* Problem description
Write out every record below exactly as it appears, omitting the pictures.

Top of Information given

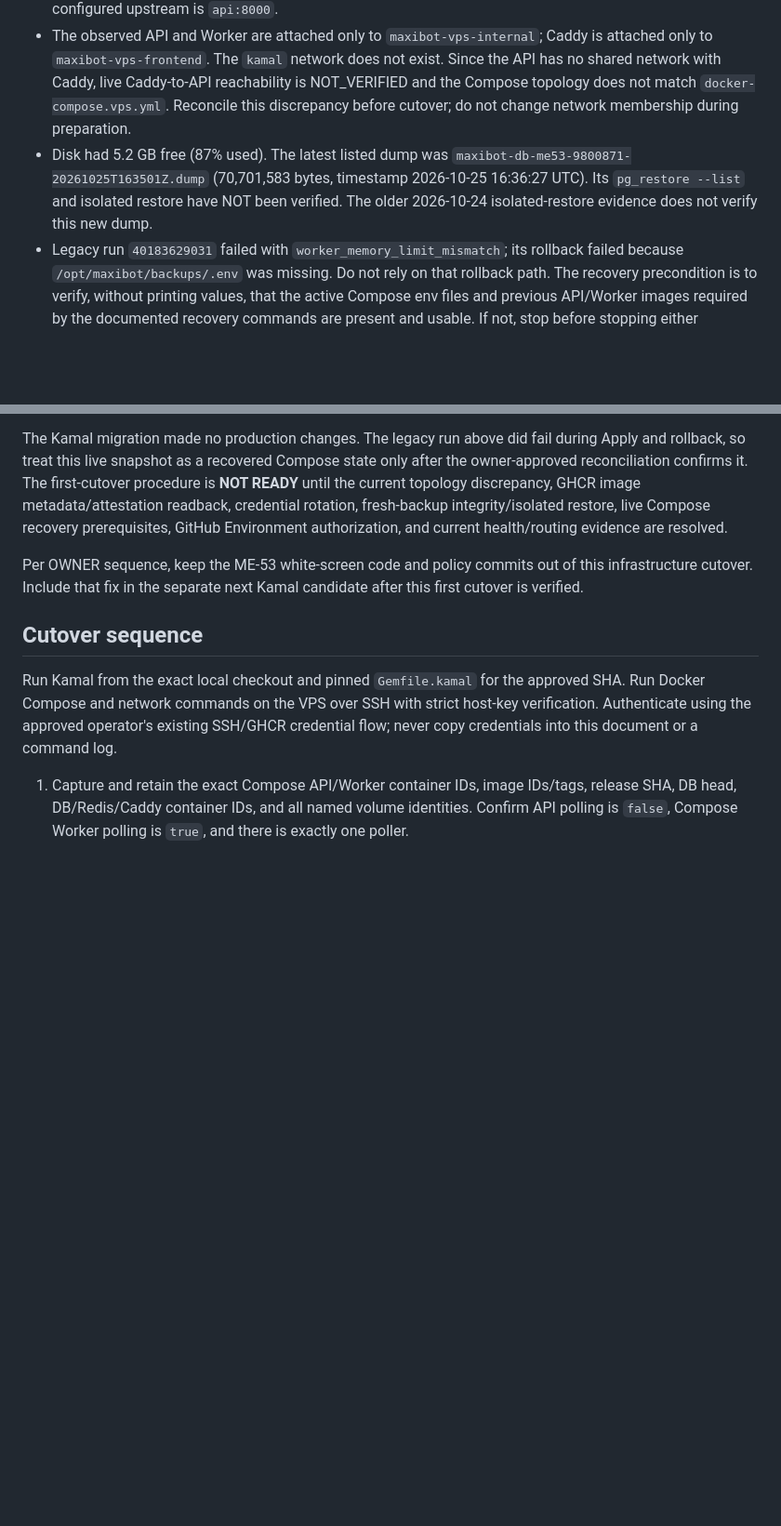
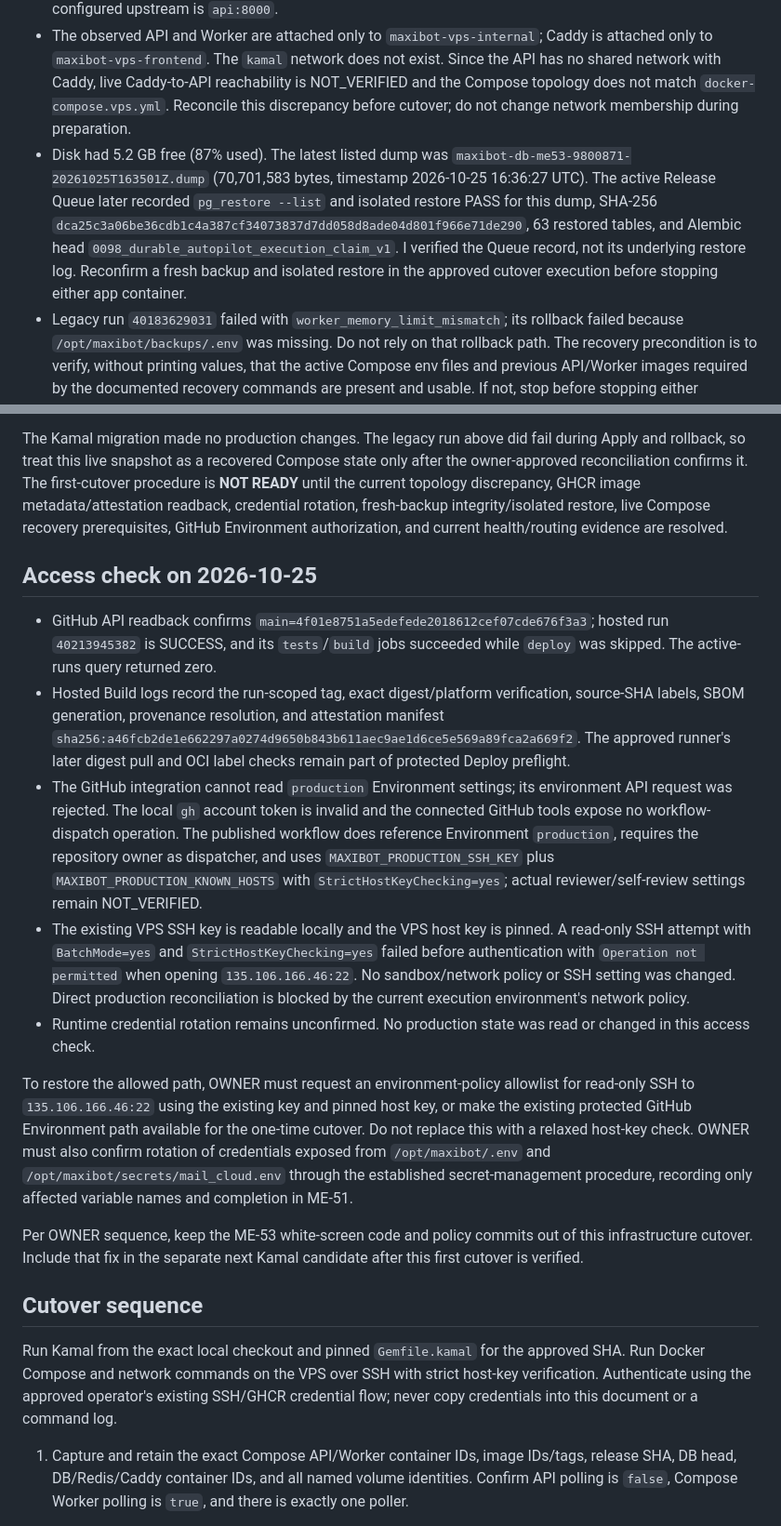
Before and after one commit to akhripunov/maxibot, a Markdown page: docs/KAMAL_FIRST_CUTOVER.md, 2 parts joined by grey strips. Shown at 93% size. Drawn GitHub-style; blank space fills up the shorter version.

Commit message:
Refresh first cutover evidence and access gates

```diff
--- a/docs/KAMAL_FIRST_CUTOVER.md
+++ b/docs/KAMAL_FIRST_CUTOVER.md
@@ -25,11 +25,21 @@ This snapshot is evidence for preparation only, not an Apply baseline. It must b
 - Read-only VPS inventory after failed legacy run `40183629031`: API and Worker are still Compose containers on image digest `sha256:58c38e09f5198393d38c154275f7e9e70a4323fce15083bc464c416e8a6d1dae`, both labelled `d6ba66416645ffb85f619a2b3e204fca2bb789a5`. API is running/healthy with `MAX_RUN_POLLING=false`; Worker is running with `MAX_RUN_POLLING=true`; both have a 536870912-byte memory limit. One poller is present.
 - PostgreSQL and Redis are running; PostgreSQL was healthy. The read-only DB query reported Alembic head `0098_durable_autopilot_execution_claim_v1`. Caddy is running, its Caddyfile validation passed, and its configured upstream is `api:8000`.
 - The observed API and Worker are attached only to `maxibot-vps-internal`; Caddy is attached only to `maxibot-vps-frontend`. The `kamal` network does not exist. Since the API has no shared network with Caddy, live Caddy-to-API reachability is NOT_VERIFIED and the Compose topology does not match `docker-compose.vps.yml`. Reconcile this discrepancy before cutover; do not change network membership during preparation.
-- Disk had 5.2 GB free (87% used). The latest listed dump was `maxibot-db-me53-9800871-20261025T163501Z.dump` (70,701,583 bytes, timestamp 2026-10-25 16:36:27 UTC). Its `pg_restore --list` and isolated restore have NOT been verified. The older 2026-10-24 isolated-restore evidence does not verify this new dump.
+- Disk had 5.2 GB free (87% used). The latest listed dump was `maxibot-db-me53-9800871-20261025T163501Z.dump` (70,701,583 bytes, timestamp 2026-10-25 16:36:27 UTC). The active Release Queue later recorded `pg_restore --list` and isolated restore PASS for this dump, SHA-256 `dca25c3a06be36cdb1c4a387cf34073837d7dd058d8ade04d801f966e71de290`, 63 restored tables, and Alembic head `0098_durable_autopilot_execution_claim_v1`. I verified the Queue record, not its underlying restore log. Reconfirm a fresh backup and isolated restore in the approved cutover execution before stopping either app container.
 - Legacy run `40183629031` failed with `worker_memory_limit_mismatch`; its rollback failed because `/opt/maxibot/backups/.env` was missing. Do not rely on that rollback path. The recovery precondition is to verify, without printing values, that the active Compose env files and previous API/Worker images required by the documented recovery commands are present and usable. If not, stop before stopping either Compose app.
 - Runtime credential rotation remains unconfirmed. The unexpected environment-output incident must be closed through the owner-managed rotation process before any production Apply. File timestamps or mere file presence are not proof of rotation.
 
 The Kamal migration made no production changes. The legacy run above did fail during Apply and rollback, so treat this live snapshot as a recovered Compose state only after the owner-approved reconciliation confirms it. The first-cutover procedure is **NOT READY** until the current topology discrepancy, GHCR image metadata/attestation readback, credential rotation, fresh-backup integrity/isolated restore, live Compose recovery prerequisites, GitHub Environment authorization, and current health/routing evidence are resolved.
+
+## Access check on 2026-10-25
+
+- GitHub API readback confirms `main=4f01e8751a5edefede2018612cef07cde676f3a3`; hosted run `40213945382` is SUCCESS, and its `tests`/`build` jobs succeeded while `deploy` was skipped. The active-runs query returned zero.
+- Hosted Build logs record the run-scoped tag, exact digest/platform verification, source-SHA labels, SBOM generation, provenance resolution, and attestation manifest `sha256:a46fcb2de1e662297a0274d9650b843b611aec9ae1d6ce5e569a89fca2a669f2`. The approved runner's later digest pull and OCI label checks remain part of protected Deploy preflight.
+- The GitHub integration cannot read `production` Environment settings; its environment API request was rejected. The local `gh` account token is invalid and the connected GitHub tools expose no workflow-dispatch operation. The published workflow does reference Environment `production`, requires the repository owner as dispatcher, and uses `MAXIBOT_PRODUCTION_SSH_KEY` plus `MAXIBOT_PRODUCTION_KNOWN_HOSTS` with `StrictHostKeyChecking=yes`; actual reviewer/self-review settings remain NOT_VERIFIED.
+- The existing VPS SSH key is readable locally and the VPS host key is pinned. A read-only SSH attempt with `BatchMode=yes` and `StrictHostKeyChecking=yes` failed before authentication with `Operation not permitted` when opening `135.106.166.46:22`. No sandbox/network policy or SSH setting was changed. Direct production reconciliation is blocked by the current execution environment's network policy.
+- Runtime credential rotation remains unconfirmed. No production state was read or changed in this access check.
+
+To restore the allowed path, OWNER must request an environment-policy allowlist for read-only SSH to `135.106.166.46:22` using the existing key and pinned host key, or make the existing protected GitHub Environment path available for the one-time cutover. Do not replace this with a relaxed host-key check. OWNER must also confirm rotation of credentials exposed from `/opt/maxibot/.env` and `/opt/maxibot/secrets/mail_cloud.env` through the established secret-management procedure, recording only affected variable names and completion in ME-51.
 
 Per OWNER sequence, keep the ME-53 white-screen code and policy commits out of this infrastructure cutover. Include that fix in the separate next Kamal candidate after this first cutover is verified.
 
```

Bottom of Information given

* Response
Before and after one commit to akhripunov/maxibot, a Markdown page: docs/KAMAL_FIRST_CUTOVER.md, 2 parts joined by grey strips. Shown at 93% size. Drawn GitHub-style; blank space fills up the shorter version.

Commit message:
Refresh first cutover evidence and access gates

```diff
--- a/docs/KAMAL_FIRST_CUTOVER.md
+++ b/docs/KAMAL_FIRST_CUTOVER.md
@@ -25,11 +25,21 @@ This snapshot is evidence for preparation only, not an Apply baseline. It must b
 - Read-only VPS inventory after failed legacy run `40183629031`: API and Worker are still Compose containers on image digest `sha256:58c38e09f5198393d38c154275f7e9e70a4323fce15083bc464c416e8a6d1dae`, both labelled `d6ba66416645ffb85f619a2b3e204fca2bb789a5`. API is running/healthy with `MAX_RUN_POLLING=false`; Worker is running with `MAX_RUN_POLLING=true`; both have a 536870912-byte memory limit. One poller is present.
 - PostgreSQL and Redis are running; PostgreSQL was healthy. The read-only DB query reported Alembic head `0098_durable_autopilot_execution_claim_v1`. Caddy is running, its Caddyfile validation passed, and its configured upstream is `api:8000`.
 - The observed API and Worker are attached only to `maxibot-vps-internal`; Caddy is attached only to `maxibot-vps-frontend`. The `kamal` network does not exist. Since the API has no shared network with Caddy, live Caddy-to-API reachability is NOT_VERIFIED and the Compose topology does not match `docker-compose.vps.yml`. Reconcile this discrepancy before cutover; do not change network membership during preparation.
-- Disk had 5.2 GB free (87% used). The latest listed dump was `maxibot-db-me53-9800871-20261025T163501Z.dump` (70,701,583 bytes, timestamp 2026-10-25 16:36:27 UTC). Its `pg_restore --list` and isolated restore have NOT been verified. The older 2026-10-24 isolated-restore evidence does not verify this new dump.
+- Disk had 5.2 GB free (87% used). The latest listed dump was `maxibot-db-me53-9800871-20261025T163501Z.dump` (70,701,583 bytes, timestamp 2026-10-25 16:36:27 UTC). The active Release Queue later recorded `pg_restore --list` and isolated restore PASS for this dump, SHA-256 `dca25c3a06be36cdb1c4a387cf34073837d7dd058d8ade04d801f966e71de290`, 63 restored tables, and Alembic head `0098_durable_autopilot_execution_claim_v1`. I verified the Queue record, not its underlying restore log. Reconfirm a fresh backup and isolated restore in the approved cutover execution before stopping either app container.
 - Legacy run `40183629031` failed with `worker_memory_limit_mismatch`; its rollback failed because `/opt/maxibot/backups/.env` was missing. Do not rely on that rollback path. The recovery precondition is to verify, without printing values, that the active Compose env files and previous API/Worker images required by the documented recovery commands are present and usable. If not, stop before stopping either Compose app.
 - Runtime credential rotation remains unconfirmed. The unexpected environment-output incident must be closed through the owner-managed rotation process before any production Apply. File timestamps or mere file presence are not proof of rotation.
 
 The Kamal migration made no production changes. The legacy run above did fail during Apply and rollback, so treat this live snapshot as a recovered Compose state only after the owner-approved reconciliation confirms it. The first-cutover procedure is **NOT READY** until the current topology discrepancy, GHCR image metadata/attestation readback, credential rotation, fresh-backup integrity/isolated restore, live Compose recovery prerequisites, GitHub Environment authorization, and current health/routing evidence are resolved.
+
+## Access check on 2026-10-25
+
+- GitHub API readback confirms `main=4f01e8751a5edefede2018612cef07cde676f3a3`; hosted run `40213945382` is SUCCESS, and its `tests`/`build` jobs succeeded while `deploy` was skipped. The active-runs query returned zero.
+- Hosted Build logs record the run-scoped tag, exact digest/platform verification, source-SHA labels, SBOM generation, provenance resolution, and attestation manifest `sha256:a46fcb2de1e662297a0274d9650b843b611aec9ae1d6ce5e569a89fca2a669f2`. The approved runner's later digest pull and OCI label checks remain part of protected Deploy preflight.
+- The GitHub integration cannot read `production` Environment settings; its environment API request was rejected. The local `gh` account token is invalid and the connected GitHub tools expose no workflow-dispatch operation. The published workflow does reference Environment `production`, requires the repository owner as dispatcher, and uses `MAXIBOT_PRODUCTION_SSH_KEY` plus `MAXIBOT_PRODUCTION_KNOWN_HOSTS` with `StrictHostKeyChecking=yes`; actual reviewer/self-review settings remain NOT_VERIFIED.
+- The existing VPS SSH key is readable locally and the VPS host key is pinned. A read-only SSH attempt with `BatchMode=yes` and `StrictHostKeyChecking=yes` failed before authentication with `Operation not permitted` when opening `135.106.166.46:22`. No sandbox/network policy or SSH setting was changed. Direct production reconciliation is blocked by the current execution environment's network policy.
+- Runtime credential rotation remains unconfirmed. No production state was read or changed in this access check.
+
+To restore the allowed path, OWNER must request an environment-policy allowlist for read-only SSH to `135.106.166.46:22` using the existing key and pinned host key, or make the existing protected GitHub Environment path available for the one-time cutover. Do not replace this with a relaxed host-key check. OWNER must also confirm rotation of credentials exposed from `/opt/maxibot/.env` and `/opt/maxibot/secrets/mail_cloud.env` through the established secret-management procedure, recording only affected variable names and completion in ME-51.
 
 Per OWNER sequence, keep the ME-53 white-screen code and policy commits out of this infrastructure cutover. Include that fix in the separate next Kamal candidate after this first cutover is verified.
 
```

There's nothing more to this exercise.